We’re moving the food segments to bring them in line with the YatCuisine group on Facebook. When The Baton Rouge Advocate newspaper announced their purchase of the Times-Picayune/NOLA.com, I feared for the future of “Where NOLA Eats,” the big NOLA.com-sponsored food group. I created the YatCuisine group as a fall-back position. If Georges and his people nuke the NOLA.com group, So, YatCuisine offers continuity.
While we don’t expect the 50,000 members of Where NOLA Eats, we have 600+. So, the food pod moves, too!
Lunch at Caffe! Caffe!
This incredibly popular place opened in 1992, on the corner of Clearview Parkway and W. Esplanade Avenue in Metairie. A few years back, the very-successful coffee house and lunch place opened a second location on N. Hullen Street, off Causeway Blvd., near Lakeside Mall. As a lunch place, I like the vibe of the N. Hullen location. While Metairie isn’t the CBD, office workers heading to a local place to grab a quick bite is similar.
We went to N. Hullen location on a Saturday. The vibe changes on a weekend. Instead of workers from nearby businesses, the crowd includes friends catching up, couples getting out (us!), and families.
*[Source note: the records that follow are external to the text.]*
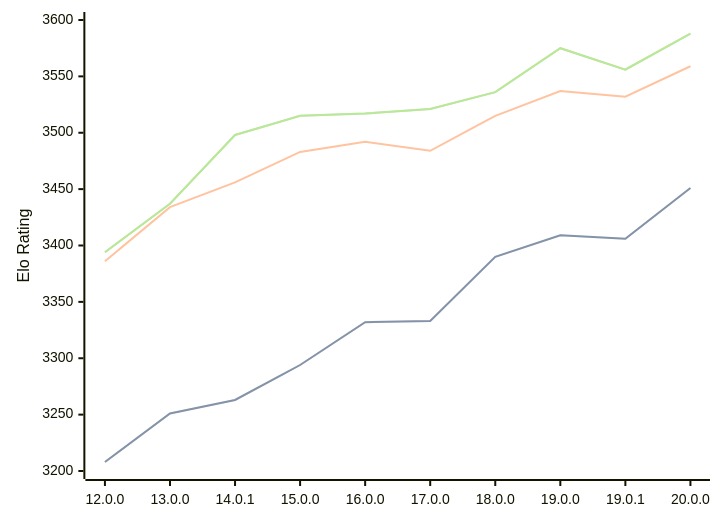
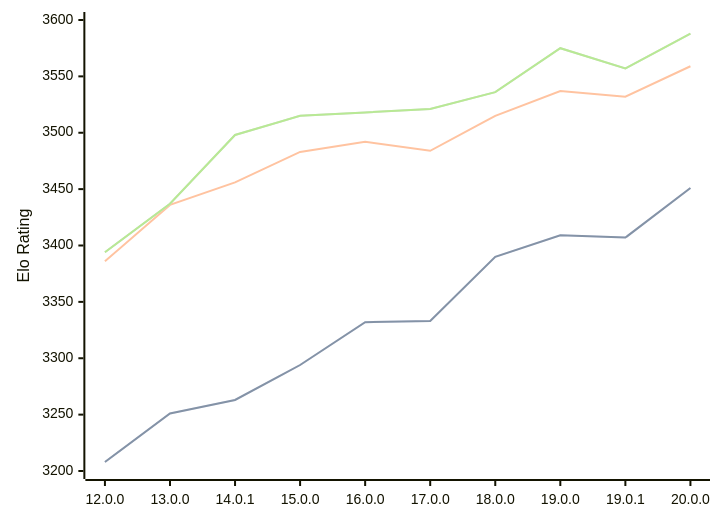
One commit to computer-chess-index/cci changed the diagram in engines/Viridithas.md. Above: the diagram before and after it, drawn with Mermaid. The commit also changed other lines of this file, not shown here.

Commit message:
Update CCI Ratings (ELO VLTC) - 2026-09-05

````diff
--- a/engines/Viridithas.md
+++ b/engines/Viridithas.md
@@ -40,11 +40,11 @@
 ```mermaid
 %%{init: {"theme":"base","themeVariables":{"seriesColors:['#a3a3a3','#222221','#faa371']}}}%%
 xychart-beta
   x-axis ["12.0.0", "13.0.0", "14.0.1", "15.0.0", "16.0.0", "17.0.0", "18.0.0", "19.0.0", "19.0.1", "20.0.0"]
   y-axis "Elo Rating" 3200 --> 3600
-  line "" [3208, 3251, 3263, 3294, 3332, 3333, 3390, 3409, 3406, 3451]
-  line "STC (8.0+0.08s)" [3208, 3251, 3263, 3294, 3332, 3333, 3390, 3409, 3406, 3451]
-  line "LTC (60.0+0.60s)" [3386, 3434, 3456, 3483, 3492, 3484, 3515, 3537, 3532, 3559]
-  line "" [3394, 3437, 3498, 3515, 3517, 3521, 3536, 3575, 3556, 3588]
-  line "VLTC (2m24s+1.12s)" [3394, 3437, 3498, 3515, 3517, 3521, 3536, 3575, 3556, 3588]
+  line "" [3208, 3251, 3263, 3294, 3332, 3333, 3390, 3409, 3407, 3451]
+  line "STC (8.0+0.08s)" [3208, 3251, 3263, 3294, 3332, 3333, 3390, 3409, 3407, 3451]
+  line "LTC (60.0+0.60s)" [3386, 3436, 3456, 3483, 3492, 3484, 3515, 3537, 3532, 3559]
+  line "" [3394, 3437, 3498, 3515, 3518, 3521, 3536, 3575, 3557, 3588]
+  line "VLTC (2m24s+1.12s)" [3394, 3437, 3498, 3515, 3518, 3521, 3536, 3575, 3557, 3588]
 ```
````
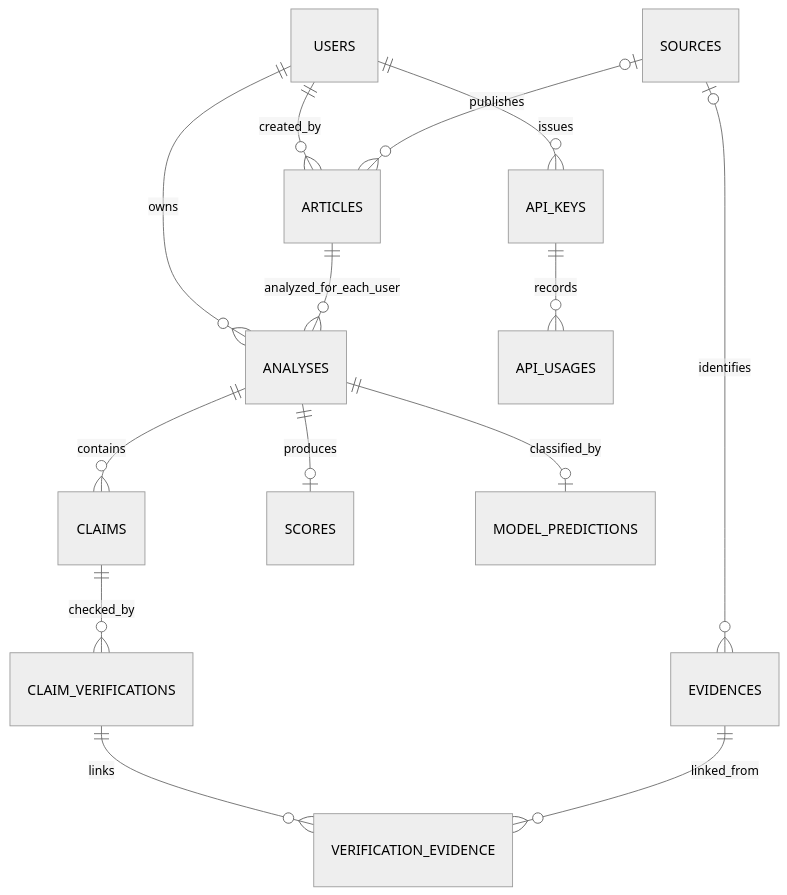
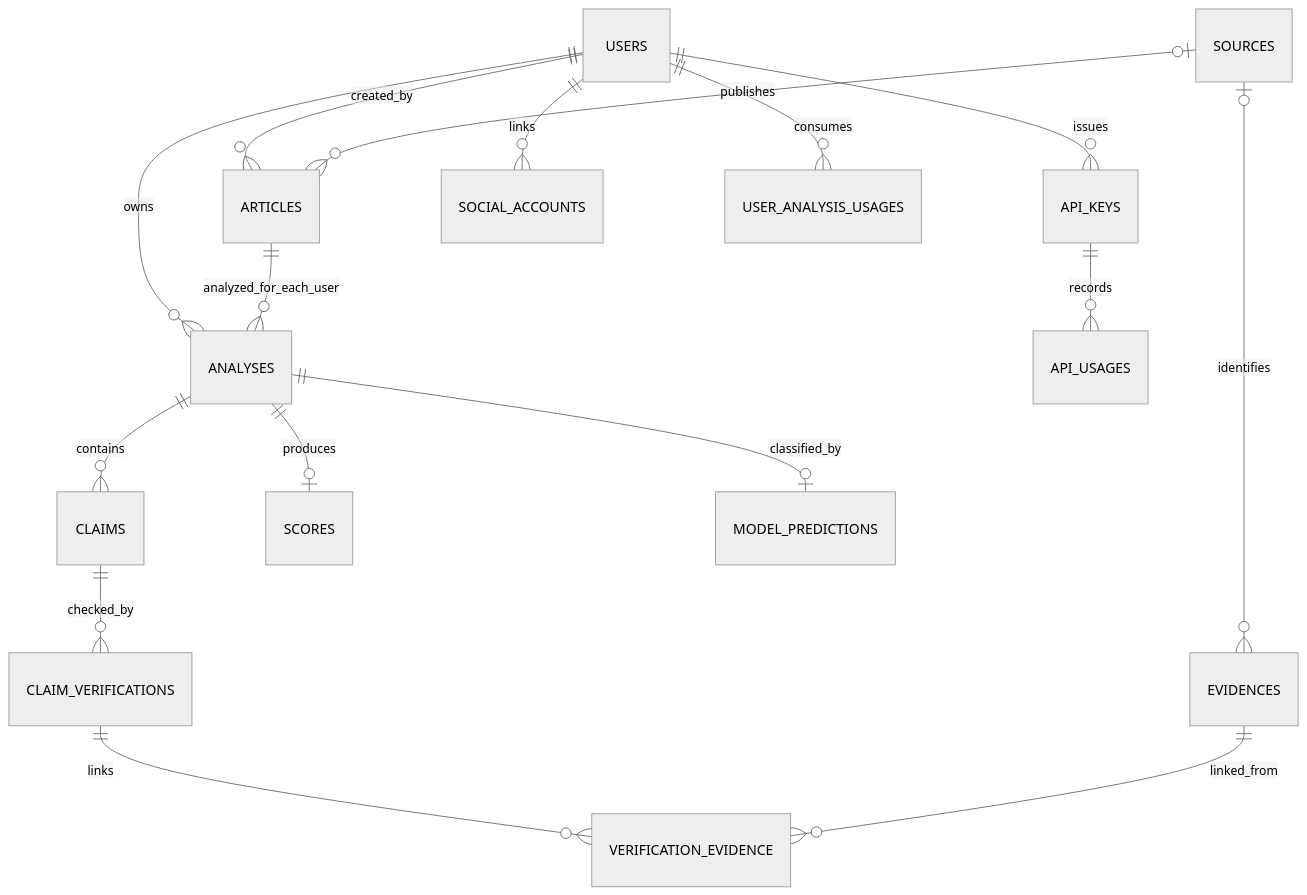
Before and after one commit to JhayDarko/backend: the second of 2 diagrams in PROJECT_CONTEXT.md, drawn with Mermaid (neutral theme). The commit also changed other lines of this file and 3 other files, not shown here.

````diff
--- a/PROJECT_CONTEXT.md
+++ b/PROJECT_CONTEXT.md
@@ -407,16 +420,18 @@
 ```mermaid
 erDiagram
   USERS ||--o{ ARTICLES : created_by
   USERS ||--o{ ANALYSES : owns
   USERS ||--o{ API_KEYS : issues
+  USERS ||--o{ SOCIAL_ACCOUNTS : links
+  USERS ||--o{ USER_ANALYSIS_USAGES : consumes
   SOURCES o|--o{ ARTICLES : publishes
   SOURCES o|--o{ EVIDENCES : identifies
   ARTICLES ||--o{ ANALYSES : analyzed_for_each_user
   ANALYSES ||--o{ CLAIMS : contains
   ANALYSES ||--o| SCORES : produces
   ANALYSES ||--o| MODEL_PREDICTIONS : classified_by
   CLAIMS ||--o{ CLAIM_VERIFICATIONS : checked_by
   CLAIM_VERIFICATIONS ||--o{ VERIFICATION_EVIDENCE : links
   EVIDENCES ||--o{ VERIFICATION_EVIDENCE : linked_from
   API_KEYS ||--o{ API_USAGES : records
 ```
````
Mrs. YatPundit had the Grilled Chicken Caesar Pita. It’s not a unique sandwich, but everything is fresh and tasty.
I got the Chipotle Chicken Wrap and a cup of Seafood Soup. Caffe! Caffe! makes a spicy chipotle sauce. The wrap works. The soup was yummy.
While my lunch last week at Brown Butter Southern Kitchen and Bar wasn’t a three-hour affair at an old line restaurant, the pace was slower. Instead of a quick sandwich, we had the Black Eyed Pea Hummus (the place is indeed Southern). One of my friends had a salad, and the other had the “Seoul Bowl,” a Korean-influenced bowl of rice, kimchi, and your choice of beef, chicken, shrimp, or Brussels sprouts. I got the “Seoul Burger,” Brown Butter’s excellent burger, topped with Kimchi and Korean BBQ sauce.
Two lunch winners!
The Times-Picayune Farewell begins. I have concerns. (cross-posted to NOLA History Guy)
The phone delivered a tweet with a story about The Advocate acquiring the Times-Picayune yesterday afternoon. I feel a sense of anxiety and urgency over this acquisition.
They’re firing the entire staff at TP/NOLA.com. This wasn’t a merger, it’s a purchase of intellectual property and physical assets. The humans that made NOLA.com what it is are on the street.
When Newhouse delivered their last big round of cutbacks at TP, I felt like something should/could be done to develop a platform in the market that offered a place for some of those laid-off writers to publish and get paid. Folks told me there was no way it would work. A discussion group on the subject failed miserably. Fortunately, Lamar developed the idea for TBB delivered big time in its first year.
TP employed a lot of talented people. Many of them know New Orleans is home, in spite of this setback.
The “digital era” of the Times-Picayune spans over twenty years. While Da Paper struggled, management and staff found a “digital voice.” Forays into video produced good, thoughtful discussion between writers such as Tim Morris and Jarvis Deberry. The bumps in the road were large, though. The first massacre at TP was when Newhouse fired all of the “digital” staff at NOLA.com. That staff operated separately from T-P. Unifying the dot-com with the newspaper offered the organization an opportunity to take charge. All this now shifts to history.
The stories of how NOLA.com grew, then shrunk, then merged with T-P connect with New Orleans’ larger stories in the early aughts and teens. T-P struggled like everyone else during Katrina. They rose above the #shitshow.
We must preserve these stories and memories.
I’m thinking this through, but we have to move quickly. People pack up and leave as soon as other opportunities present themselves.
Work with me to preserve the stories of the last twenty years.
Don Vappie from 2011